Monologist Mike Daisey Presents 'How Theater Failed America' at Woolly Mammoth
Friday, January 2, 2009
For the better part of 12 years, Mike Daisey has been touring American theaters, often being called in when companies have stretched their budgets so thin they can't afford to stage a full production.
And the master storyteller thinks that's a sorry state of affairs.
"The American theater as an institution is an institution," he says. "And it's lost track of the human element that makes theater successful."
Daisey, one of the most compelling monologists working today, addresses what he sees as a dire situation in his one-man show "How Theater Failed America," which opens Wednesday at Woolly Mammoth Theatre.
The problem, he says, is this: When times got tough, local troupes and companies made the wrong cuts. Repertory theaters stopped employing their own actors and developing distinctive productions. They gave up trying to sustain themselves with ticket sales and grew ever more dependent on corporate donors and wealthy benefactors. They bought real estate and built bigger, glitzier houses while community artists increasingly starved.
"This has been a very insidious process that's poisoned a large amount of American theater and has huge ramifications," says Daisey, who has been performing the show for a year now, to a loud and inharmonious response from the theater community.
Daisey, last seen in Washington with the enthusiastically received production "If You See Something, Say Something," says his intention is to sound "a wake-up call."
He'd been grappling with the topic for several years, resistant to develop it into a full-length monologue. "I knew it would have ramifications for my career, and I knew it would be controversial, and I knew it would be difficult."
He also knew that struggling actors, technicians and regional theatergoers were not in a position to spark a serious dialogue about the situation. Daisey, meanwhile, is something of an independent contractor with outsider status and a well-established following. (The New York Times called him one of the finest solo performers of his generation.)
So, he recalls, "when I couldn't resist it anymore, I started doing it."

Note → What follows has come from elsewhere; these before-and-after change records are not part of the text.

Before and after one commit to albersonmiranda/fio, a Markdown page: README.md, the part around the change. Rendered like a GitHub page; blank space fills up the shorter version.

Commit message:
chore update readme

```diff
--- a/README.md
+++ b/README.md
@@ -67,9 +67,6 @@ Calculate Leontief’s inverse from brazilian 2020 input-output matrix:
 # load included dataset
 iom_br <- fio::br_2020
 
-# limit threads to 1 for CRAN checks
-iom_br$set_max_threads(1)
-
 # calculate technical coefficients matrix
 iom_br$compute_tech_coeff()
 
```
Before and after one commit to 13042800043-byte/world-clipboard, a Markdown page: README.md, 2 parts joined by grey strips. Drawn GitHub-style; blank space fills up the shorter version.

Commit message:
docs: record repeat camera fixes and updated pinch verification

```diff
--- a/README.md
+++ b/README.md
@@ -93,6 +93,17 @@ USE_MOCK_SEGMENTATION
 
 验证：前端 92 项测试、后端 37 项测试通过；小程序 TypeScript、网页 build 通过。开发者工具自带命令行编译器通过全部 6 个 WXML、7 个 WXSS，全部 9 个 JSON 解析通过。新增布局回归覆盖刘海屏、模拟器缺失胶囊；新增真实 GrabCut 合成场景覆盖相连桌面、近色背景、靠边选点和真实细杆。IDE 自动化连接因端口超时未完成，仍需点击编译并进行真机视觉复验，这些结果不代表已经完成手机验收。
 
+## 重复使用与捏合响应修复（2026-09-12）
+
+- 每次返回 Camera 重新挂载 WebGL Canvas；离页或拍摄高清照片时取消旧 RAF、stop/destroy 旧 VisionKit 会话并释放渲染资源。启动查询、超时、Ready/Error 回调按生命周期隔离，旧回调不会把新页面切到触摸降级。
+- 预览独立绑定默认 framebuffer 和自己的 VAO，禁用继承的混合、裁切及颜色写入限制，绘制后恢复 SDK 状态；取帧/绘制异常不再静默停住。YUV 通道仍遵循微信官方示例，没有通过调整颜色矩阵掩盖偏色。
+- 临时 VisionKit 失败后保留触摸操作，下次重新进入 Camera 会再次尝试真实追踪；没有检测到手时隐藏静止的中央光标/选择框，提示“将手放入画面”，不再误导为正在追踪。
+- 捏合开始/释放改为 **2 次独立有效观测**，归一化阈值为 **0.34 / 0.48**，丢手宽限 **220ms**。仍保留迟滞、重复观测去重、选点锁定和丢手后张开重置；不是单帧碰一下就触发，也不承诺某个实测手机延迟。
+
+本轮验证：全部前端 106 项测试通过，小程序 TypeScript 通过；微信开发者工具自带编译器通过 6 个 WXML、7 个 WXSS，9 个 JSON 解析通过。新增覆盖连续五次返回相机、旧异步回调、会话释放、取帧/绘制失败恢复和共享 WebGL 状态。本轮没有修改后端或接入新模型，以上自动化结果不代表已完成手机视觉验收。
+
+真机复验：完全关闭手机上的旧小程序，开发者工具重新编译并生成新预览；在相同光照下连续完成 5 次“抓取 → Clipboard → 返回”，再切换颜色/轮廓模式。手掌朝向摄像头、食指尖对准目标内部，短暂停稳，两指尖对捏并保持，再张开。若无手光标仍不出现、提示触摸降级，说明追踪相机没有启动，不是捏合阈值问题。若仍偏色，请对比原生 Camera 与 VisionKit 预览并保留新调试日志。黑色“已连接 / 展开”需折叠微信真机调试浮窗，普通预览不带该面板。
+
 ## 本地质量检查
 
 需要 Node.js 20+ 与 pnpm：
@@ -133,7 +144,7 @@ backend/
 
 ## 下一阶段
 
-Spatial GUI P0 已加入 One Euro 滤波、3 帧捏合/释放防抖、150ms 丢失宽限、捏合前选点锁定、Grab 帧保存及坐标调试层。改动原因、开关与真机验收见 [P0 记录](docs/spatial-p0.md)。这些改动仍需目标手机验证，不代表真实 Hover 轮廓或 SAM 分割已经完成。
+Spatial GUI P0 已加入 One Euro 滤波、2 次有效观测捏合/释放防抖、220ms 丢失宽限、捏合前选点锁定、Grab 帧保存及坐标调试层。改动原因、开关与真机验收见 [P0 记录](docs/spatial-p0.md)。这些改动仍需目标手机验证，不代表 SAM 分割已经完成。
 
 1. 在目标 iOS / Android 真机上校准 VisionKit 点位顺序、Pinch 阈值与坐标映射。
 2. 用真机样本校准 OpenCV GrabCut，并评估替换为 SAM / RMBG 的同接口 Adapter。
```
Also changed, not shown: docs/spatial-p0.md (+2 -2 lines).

Like his other shows, this one weaves two strains, the societal and the personal. The show could have two names, he says: "How Theater Failed America" and "How Theater Saved Mike Daisey."
Daisey started acting in high school and later established an ill-fated theater company in western Massachusetts. He no longer acts but remains "deeply obsessed with live performance."
"The act of theater is the act of communion between someone in a living space with other people in that space," he says. "What's important about theater is actually its scarcity. As you enter the digital age and everything can be digitized, a live event where someone is physically present cannot actually be commodified.
"The core experience cannot be reproduced, and that's incredibly precious."
How Theater Failed America Woolly Mammoth Theatre, 641 D St. NW. 202-393-3939. http:/